If followers a political falling-out in Scotland after a quarter of grades were revised downwards there.
Scottish Labour’s education spokesperson Iain Gray had accused the Scottish Qualifications Authority of treating teachers’ professional judgement “with contempt” in adjusting grades down.
But the Labour Government in Wales could face a similar scenario after Wales’ schools were too generous assessing GCSE and A-level grades in the absence of exams.
Qualifications Wales has said that nearly one in four students (25%) would have received an A* or A in their GCSE results if they had accepted the Centre Assessment Grades grades recommended by teachers.
That compares to only 17.9% of pupils in 2019.
At A-level, 40.4% achieved A*s and As recommended by teachers when last year only 27% achieved those grades through exams.
But some students will receive higher-than-expected grades where teachers had been too harsh, Qualification Wales said.
Teenagers will receive their A level results on Thursday, August 13, and the GCSE results will be published the following Thursday, August 20.
‘Not a criticism’
Qualifications Wales Chief Executive Philip Blaker said that changes of the magnitude seen in the teacher’s grades were unprecedented and unchecked would not be credible.
“They would also be at odds with our aim that results this year at a national level are broadly similar to previous years – something that most people agreed with when we consulted on our aims,” he said.
“On the whole CAGs were generous and there was also evidence of inconsistency between exam centres.
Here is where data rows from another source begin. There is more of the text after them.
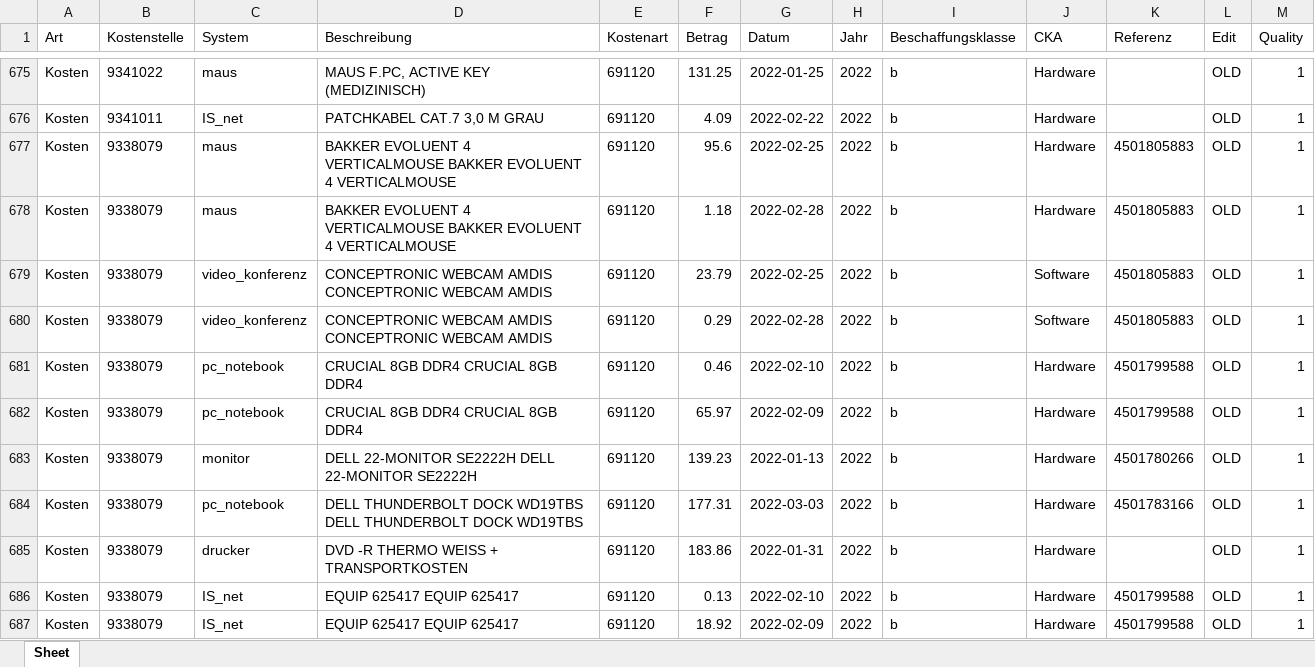
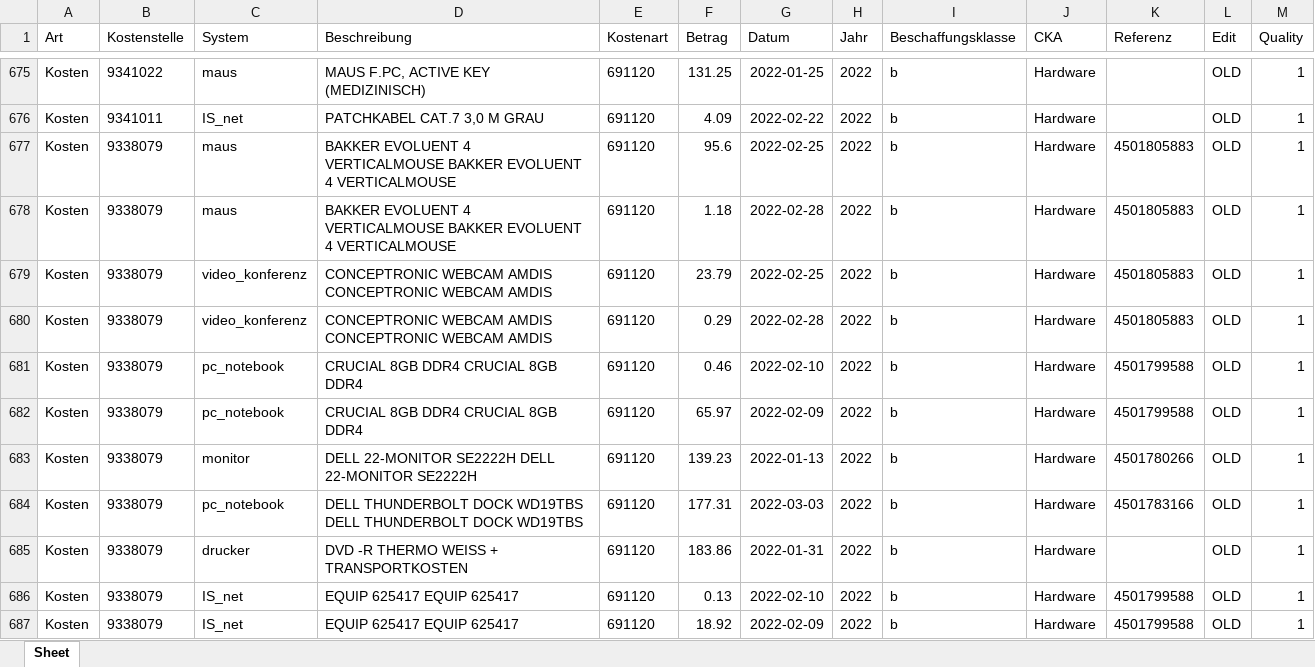
Before and after one commit to fdickma/TagBotFT, an Excel workbook: learn_data_2022.xlsx, sheet Sheet, drawn as a sheet; only a part is shown, gaps mark what is left out; values as stored, in another font and other column widths than the file's, no borders; charts and pictures not drawn; the diff names each change by its address in the sheet, - before the commit and + after, or states it on an @@ line.

```diff
--- a/learn_data_2022.xlsx (sheet Sheet)
+++ b/learn_data_2022.xlsx (sheet Sheet)
-J679:J680 (CKA): Software
+J679:J680 (CKA): Hardware
```
Also changed, not shown: result_data.xlsx, result_data_old.xlsx, 3 other files.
“This is in no way a criticism of teachers as there was no opportunity amid the pandemic to train them. Wales is no different to many other nations where this year has required a shift from externally assessed exams to calculating grades.
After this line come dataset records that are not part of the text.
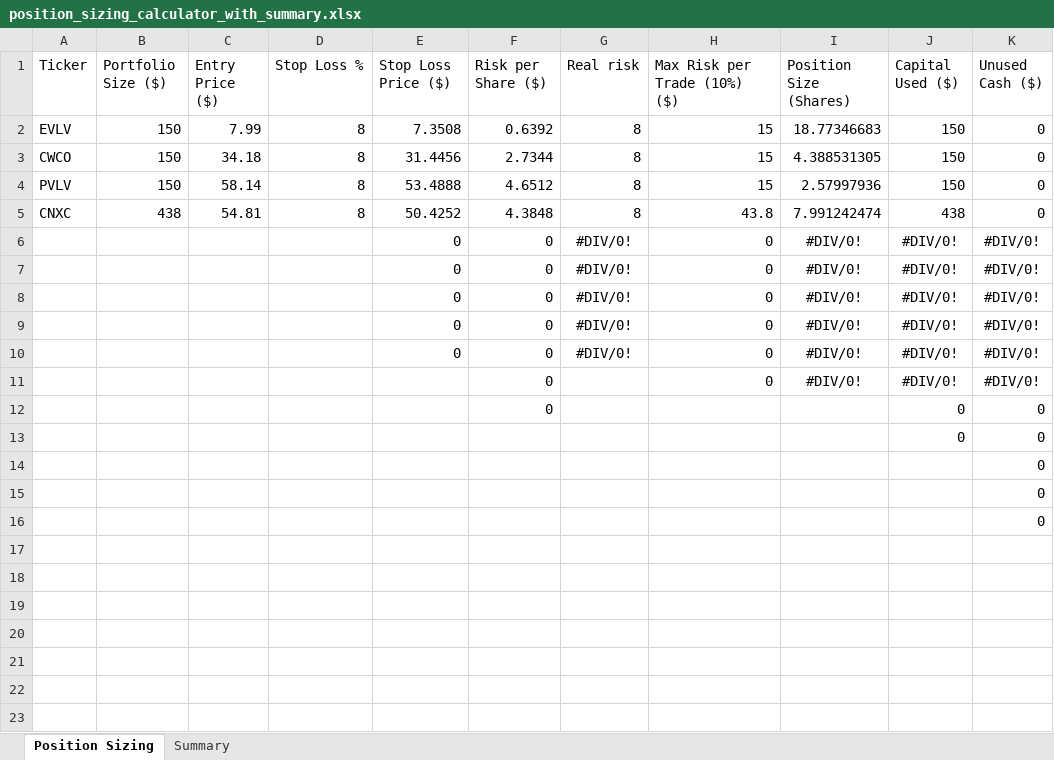
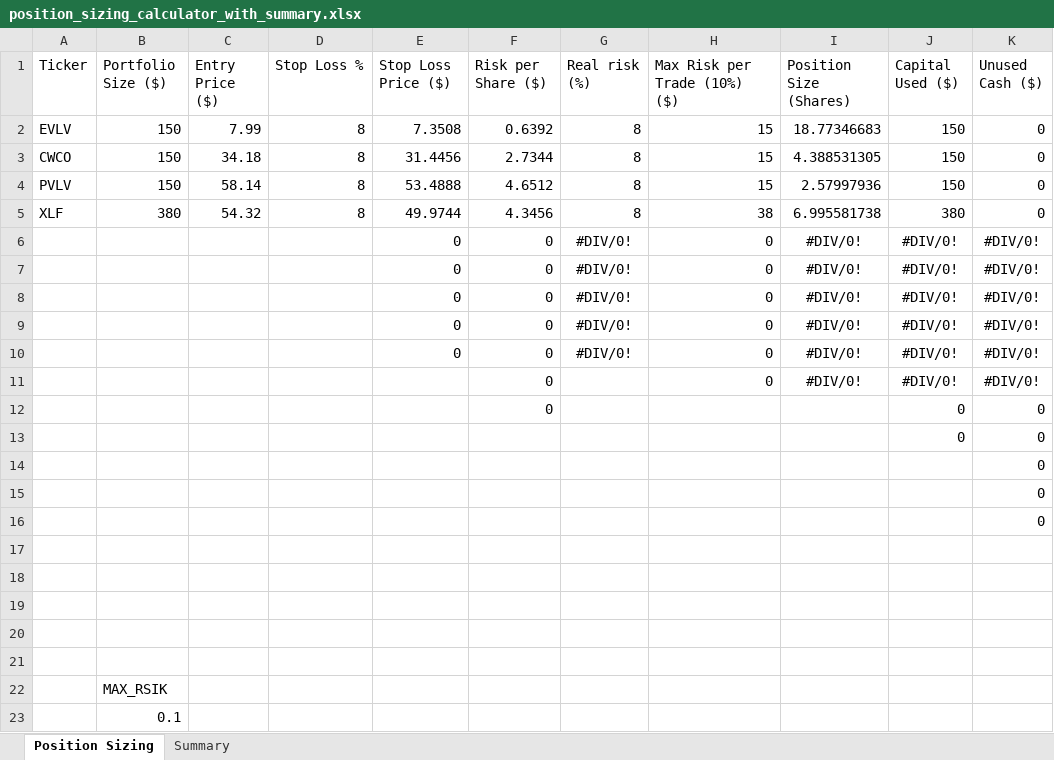
Before and after one commit to ofergr/ChatGPT-Micro-Cap-Experiment, an Excel workbook: Start Your Own/position_sizing_calculator_with_summary.xlsx, sheet Position Sizing, drawn as a sheet; values as stored, in another font and other column widths than the file's, no borders; removed rows and columns are numbered as before the commit, all else as after; the diff names each change by its address in the sheet, - before the commit and + after, or states it on an @@ line.

```diff
--- a/Start Your Own/position_sizing_calculator_with_summary.xlsx (sheet Position Sizing)
+++ b/Start Your Own/position_sizing_calculator_with_summary.xlsx (sheet Position Sizing)
-G1: Real risk
+G1: Real risk (%)
-row 5: CNXC | 438 | 54.81 | 8 | 50.4252 | 4.3848 | 8 | 43.8 | 7.991242474 | 438 | 0
+row 5: XLF | 380 | 54.32 | 8 | 49.9744 | 4.3456 | 8 | 38 | 6.995581738 | 380 | 0
+row 17: (empty)
+row 18: (empty)
+row 19: (empty)
+row 20: (empty)
+row 21: (empty)
+row 22:  | MAX_RSIK
+row 23:  | 0.1
```
Also changed, not shown: formulas that keep their value, Start Your Own/chatgpt_portfolio_update.xlsx, 4 other files.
“Our analysis shows a clear difference between CAGs and exam results in previous years highlighting the need for standardisation to secure fairness for learners.”